I worked for Southmead Hospital for thirty years, first part-time and then full. Though, saying full-time is a bit of a misnomer as sometimes it was 60 hours or more a week! Having been diagnosed with cancer, I still spend many hours in NHS hospitals, this time as a patient.
Why did I love working in the NHS? I personally wanted to help people in whatever capacity I could and when you get involved with patients and staff it’s a wonderful thing. Yes, it could be stressful, and as the old cliché says I was ‘overworked and underpaid’ – but it was fulfilling. My staff were like my second family and I was very sad when I retired.
I have also seen many changes over the years: basic VDUs to high tech computers systems; the old hospital pulled down and the new Brunel building rising from the ashes; and the
modernising of patient records. I experienced many sad, funny and unforgettable moments in my capacity as Health Records Manager and if I had time and the talent could probably write a book. Here are a few short stories.
One of my staff had an appointment with a gynaecologist first thing in the morning and would arrive to work a little late. She arrived, as promised, somewhat flustered and embarrassed. Apparently, she had showered that morning, sprayed deodorant with what she thought was a ‘feminine spray’ and went for her appointment. Upon having her examination the consultant said to her, “Why Mrs Smith, you really shouldn’t have gone to so much trouble for me!” Not knowing to what he was referring to she proceeded to get dressed. Pulling up her knickers she noticed that there was pink glitter all over them. She had mistakenly used her daughter’s hair glitter spray all over her private bits!
New doctors were also known to get things wrong. When a patient suffered from a cardiac arrest we were alerted by our bleeps as to which ward to attend. One night I left the Admissions office to attend a ward and came across a young doctor frantically asking where Arthur Roger ward was located. Now the old Southmead wards were all known by letters of the alphabet – C, D, E and so on – and she mistakenly had heard Arthur Roger ward when it was actually “Go to R for Roger ward!”

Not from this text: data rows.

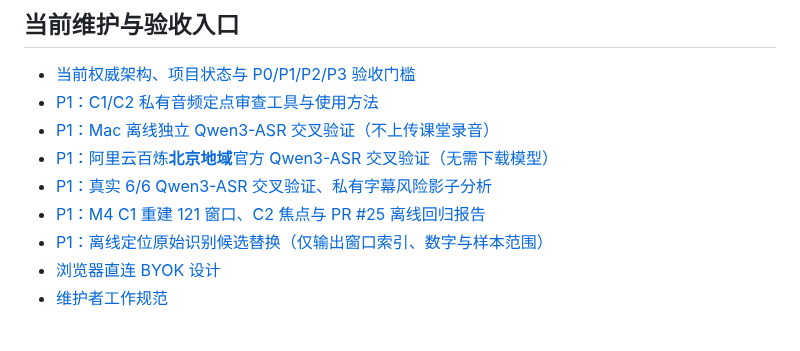
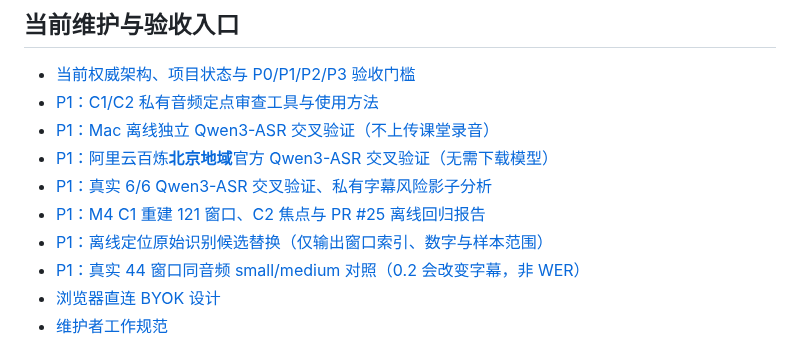
Before and after one commit to Ran-ying/ru-class, a Markdown page: README.md, the part around the change. GitHub-like rendering.

Commit message:
docs(p1): index authentic 44-window M4 controls and safe next-gate boundaries

```diff
--- a/README.md
+++ b/README.md
@@ -11,6 +11,7 @@
 - [P1：真实 6/6 Qwen3-ASR 交叉验证、私有字幕风险影子分析](docs/p1-shadow-caption-risk.md)
 - [P1：M4 C1 重建 121 窗口、C2 焦点与 PR #25 离线回归报告](docs/p1-m4-c1-reconstruction-c2-focus-2026-10-17.md)
 - [P1：离线定位原始识别候选替换（仅输出窗口索引、数字与样本范围）](docs/p1-private-replacement-audit.md)
+- [P1：真实 44 窗口同音频 small/medium 对照（0.2 会改变字幕，非 WER）](docs/p1-2026-10-17-44window-m4-controlled-comparison.md)
 - [浏览器直连 BYOK 设计](docs/browser-direct-byok.md)
 - [维护者工作规范](AGENTS.md)
 
```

A & E also had its fair share of incidents, some of which I could not put in this magazine. One which stood out in my mind was when a patient was brought in by ambulance face down on the stretcher with a blanket covering something protruding from his posterior area. It turned out that he had an aerial stuck. The ambulance men were laughing so much that they almost dropped him. Perhaps his reception was poor!